I’ve purchased some small toys of each character (we all play with a unique character) and am currently modelling a trophy which will combine 3D printed pieces and some timber. The toys can then be placed in the ranked stands after a marathon session, serving as a reminder of who is supreme… until the next race. I’ll start 3D printing the pieces this week (probably about  15-20) so stay tuned.

– Posted by James Novak

Ctrl+z – the most important rendering tool

141116 Band RenderingIt’s been a long time since I’ve had the chance to work on some quick and fun concept renders, and thought I’d briefly share the process I use. As mentioned in an earlier post, I like to make life simple where I can, so I start by doing a lot of quick sketches, then take the best ideas and trace over a template to ensure all concepts will be the same size. I use a few different felt-tips for the final linework, at least 2 different sizes (0.8mm and 0.2mm).

I then scan these into Photoshop, since I can’t survive without Ctrl+z! It’s then just a matter of building up layers, using my secret weapon (an old but still awesome media tablet). I’ve found this the best way to get that sketchy marker look, and simply erase the overflow. Once you get into the digital world, it can be hard to remember that concepts shouldn’t look finished – you don’t need perfectly smooth gradients like a CAD render (well, that’s my opinion anyway!). Save the big guns for later. A few shortcuts like ‘shift-clicking’ to erase or colour in straight lines are a must.

As everything comes together I like to add a layer over the top to add some highlights, and sometimes a layer for texture can help add another dimension – easy to download an image and overlay onto the sketch.
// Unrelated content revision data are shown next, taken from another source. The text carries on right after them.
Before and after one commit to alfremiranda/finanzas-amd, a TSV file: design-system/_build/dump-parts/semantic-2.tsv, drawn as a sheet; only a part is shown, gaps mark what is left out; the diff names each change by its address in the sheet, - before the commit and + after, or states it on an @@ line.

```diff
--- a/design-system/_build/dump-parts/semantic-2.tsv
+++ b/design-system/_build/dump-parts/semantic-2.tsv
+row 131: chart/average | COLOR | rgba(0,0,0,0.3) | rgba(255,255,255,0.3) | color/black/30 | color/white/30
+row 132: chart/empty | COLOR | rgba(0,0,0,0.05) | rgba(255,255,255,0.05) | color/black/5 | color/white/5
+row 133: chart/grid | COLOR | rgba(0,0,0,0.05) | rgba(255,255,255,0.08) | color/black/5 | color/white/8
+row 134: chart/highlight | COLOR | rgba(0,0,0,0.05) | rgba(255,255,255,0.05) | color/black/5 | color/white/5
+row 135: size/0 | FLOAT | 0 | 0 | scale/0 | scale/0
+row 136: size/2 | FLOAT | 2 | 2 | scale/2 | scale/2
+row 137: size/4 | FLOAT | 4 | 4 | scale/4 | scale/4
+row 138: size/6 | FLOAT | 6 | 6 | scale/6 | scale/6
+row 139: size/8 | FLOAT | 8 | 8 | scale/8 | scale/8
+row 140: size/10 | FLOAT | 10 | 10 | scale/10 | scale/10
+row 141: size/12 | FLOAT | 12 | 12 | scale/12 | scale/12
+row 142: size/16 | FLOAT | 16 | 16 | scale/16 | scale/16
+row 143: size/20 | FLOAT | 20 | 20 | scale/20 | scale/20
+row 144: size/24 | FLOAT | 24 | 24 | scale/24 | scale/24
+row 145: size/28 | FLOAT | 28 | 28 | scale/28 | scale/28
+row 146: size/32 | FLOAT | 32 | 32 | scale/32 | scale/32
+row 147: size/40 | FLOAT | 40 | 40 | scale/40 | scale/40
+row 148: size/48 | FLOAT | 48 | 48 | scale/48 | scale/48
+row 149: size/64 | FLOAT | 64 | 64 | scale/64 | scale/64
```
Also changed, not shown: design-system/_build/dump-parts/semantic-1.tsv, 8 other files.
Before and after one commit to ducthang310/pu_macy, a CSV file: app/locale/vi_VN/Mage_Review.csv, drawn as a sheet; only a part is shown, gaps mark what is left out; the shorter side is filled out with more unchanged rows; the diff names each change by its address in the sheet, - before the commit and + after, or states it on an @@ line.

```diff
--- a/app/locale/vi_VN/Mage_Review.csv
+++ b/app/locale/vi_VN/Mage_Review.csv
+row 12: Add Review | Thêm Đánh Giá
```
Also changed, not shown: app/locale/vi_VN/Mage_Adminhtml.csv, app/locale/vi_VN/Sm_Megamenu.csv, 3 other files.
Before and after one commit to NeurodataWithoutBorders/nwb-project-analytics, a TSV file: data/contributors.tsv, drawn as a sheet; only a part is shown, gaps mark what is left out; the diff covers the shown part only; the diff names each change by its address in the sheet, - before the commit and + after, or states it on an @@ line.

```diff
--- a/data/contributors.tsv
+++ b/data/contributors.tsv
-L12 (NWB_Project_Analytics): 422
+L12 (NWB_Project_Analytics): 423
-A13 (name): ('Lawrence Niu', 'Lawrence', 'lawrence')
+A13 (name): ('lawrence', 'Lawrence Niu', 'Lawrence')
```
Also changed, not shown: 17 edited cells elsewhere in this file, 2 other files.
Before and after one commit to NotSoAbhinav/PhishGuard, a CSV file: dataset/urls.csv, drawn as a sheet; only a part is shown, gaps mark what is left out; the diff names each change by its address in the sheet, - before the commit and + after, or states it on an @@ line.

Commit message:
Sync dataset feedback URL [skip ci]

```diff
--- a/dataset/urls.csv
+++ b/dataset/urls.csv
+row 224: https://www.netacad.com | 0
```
Add in a background, or in this case a simple reflection of the product, and voila!

There’s a million different ways to present concept sketches, what’s your weapon of choice?

– Posted by James Novak

First Project, First Post

Kite Fin MeasurementAs the first post on this blog I thought I’d just jump straight in with what I’m working on right now. Being a kitesurfer I’ve been dying to find the time to try 3D printing some new parts to test out on the water. It begins today! I thought I’d start with the fins since they’re a nice manageable size for the small desktop printers at uni (starting with the ‘Up! Plus 2’).

The first tests will be similar to the original fin to compare how it holds up in the water compared to the original (Liquid Force GTS 2.0). Some of this will certainly come down to the print orientation to minimise the chances of de-laminating while skimming across the shallows and scraping the sand. I’m also thinking about using an acetone finish to help bind and smooth the outside surface when I get this printed in a few days. Some of my students have started trialling this with success, so worth considering.

If it works, the next step will be to experiment with the fin geometry. I’m definitely expecting some spectacular crashes on the water through this process, but that’s half the fun!

– Posted by James Novak